BEGIN Exercise data

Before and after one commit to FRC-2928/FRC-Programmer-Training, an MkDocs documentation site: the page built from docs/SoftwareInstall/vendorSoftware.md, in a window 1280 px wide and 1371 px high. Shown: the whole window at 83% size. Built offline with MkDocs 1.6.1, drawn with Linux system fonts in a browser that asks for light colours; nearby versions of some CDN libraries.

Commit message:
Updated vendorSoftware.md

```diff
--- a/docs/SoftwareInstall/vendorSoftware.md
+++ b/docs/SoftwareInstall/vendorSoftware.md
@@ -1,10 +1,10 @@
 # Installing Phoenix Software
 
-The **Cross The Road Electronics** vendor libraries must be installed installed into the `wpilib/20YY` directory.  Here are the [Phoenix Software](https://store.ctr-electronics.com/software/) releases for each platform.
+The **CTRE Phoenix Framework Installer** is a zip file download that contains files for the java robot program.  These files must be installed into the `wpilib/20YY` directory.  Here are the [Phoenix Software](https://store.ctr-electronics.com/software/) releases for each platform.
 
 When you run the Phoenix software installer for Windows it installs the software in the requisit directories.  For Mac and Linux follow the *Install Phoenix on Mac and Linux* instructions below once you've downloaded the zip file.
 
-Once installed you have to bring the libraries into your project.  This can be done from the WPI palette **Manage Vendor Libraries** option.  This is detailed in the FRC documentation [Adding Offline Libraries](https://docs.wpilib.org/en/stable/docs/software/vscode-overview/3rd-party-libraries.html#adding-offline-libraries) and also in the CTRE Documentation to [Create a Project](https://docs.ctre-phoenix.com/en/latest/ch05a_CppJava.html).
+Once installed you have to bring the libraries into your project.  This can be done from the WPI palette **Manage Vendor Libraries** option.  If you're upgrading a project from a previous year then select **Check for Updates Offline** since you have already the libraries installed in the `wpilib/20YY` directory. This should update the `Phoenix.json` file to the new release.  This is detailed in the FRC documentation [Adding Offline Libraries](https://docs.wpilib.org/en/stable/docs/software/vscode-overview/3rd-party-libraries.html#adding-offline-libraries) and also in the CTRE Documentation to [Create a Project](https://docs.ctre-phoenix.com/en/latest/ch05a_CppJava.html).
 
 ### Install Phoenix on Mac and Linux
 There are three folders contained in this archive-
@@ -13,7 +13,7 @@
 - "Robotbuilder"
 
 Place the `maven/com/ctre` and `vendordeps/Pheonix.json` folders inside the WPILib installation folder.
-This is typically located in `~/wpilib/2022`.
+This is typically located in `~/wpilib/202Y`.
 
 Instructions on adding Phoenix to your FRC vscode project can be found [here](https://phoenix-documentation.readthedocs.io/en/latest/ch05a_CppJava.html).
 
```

END Exercise data

What to produce
A verbatim restatement of all the entries above is required.

Solution to the problem
Before and after one commit to FRC-2928/FRC-Programmer-Training, an MkDocs documentation site: the page built from docs/SoftwareInstall/vendorSoftware.md, in a window 1280 px wide and 1371 px high. Shown: the whole window at 83% size. Built offline with MkDocs 1.6.1, drawn with Linux system fonts in a browser that asks for light colours; nearby versions of some CDN libraries.

Commit message:
Updated vendorSoftware.md

```diff
--- a/docs/SoftwareInstall/vendorSoftware.md
+++ b/docs/SoftwareInstall/vendorSoftware.md
@@ -1,10 +1,10 @@
 # Installing Phoenix Software
 
-The **Cross The Road Electronics** vendor libraries must be installed installed into the `wpilib/20YY` directory.  Here are the [Phoenix Software](https://store.ctr-electronics.com/software/) releases for each platform.
+The **CTRE Phoenix Framework Installer** is a zip file download that contains files for the java robot program.  These files must be installed into the `wpilib/20YY` directory.  Here are the [Phoenix Software](https://store.ctr-electronics.com/software/) releases for each platform.
 
 When you run the Phoenix software installer for Windows it installs the software in the requisit directories.  For Mac and Linux follow the *Install Phoenix on Mac and Linux* instructions below once you've downloaded the zip file.
 
-Once installed you have to bring the libraries into your project.  This can be done from the WPI palette **Manage Vendor Libraries** option.  This is detailed in the FRC documentation [Adding Offline Libraries](https://docs.wpilib.org/en/stable/docs/software/vscode-overview/3rd-party-libraries.html#adding-offline-libraries) and also in the CTRE Documentation to [Create a Project](https://docs.ctre-phoenix.com/en/latest/ch05a_CppJava.html).
+Once installed you have to bring the libraries into your project.  This can be done from the WPI palette **Manage Vendor Libraries** option.  If you're upgrading a project from a previous year then select **Check for Updates Offline** since you have already the libraries installed in the `wpilib/20YY` directory. This should update the `Phoenix.json` file to the new release.  This is detailed in the FRC documentation [Adding Offline Libraries](https://docs.wpilib.org/en/stable/docs/software/vscode-overview/3rd-party-libraries.html#adding-offline-libraries) and also in the CTRE Documentation to [Create a Project](https://docs.ctre-phoenix.com/en/latest/ch05a_CppJava.html).
 
 ### Install Phoenix on Mac and Linux
 There are three folders contained in this archive-
@@ -13,7 +13,7 @@
 - "Robotbuilder"
 
 Place the `maven/com/ctre` and `vendordeps/Pheonix.json` folders inside the WPILib installation folder.
-This is typically located in `~/wpilib/2022`.
+This is typically located in `~/wpilib/202Y`.
 
 Instructions on adding Phoenix to your FRC vscode project can be found [here](https://phoenix-documentation.readthedocs.io/en/latest/ch05a_CppJava.html).
 
```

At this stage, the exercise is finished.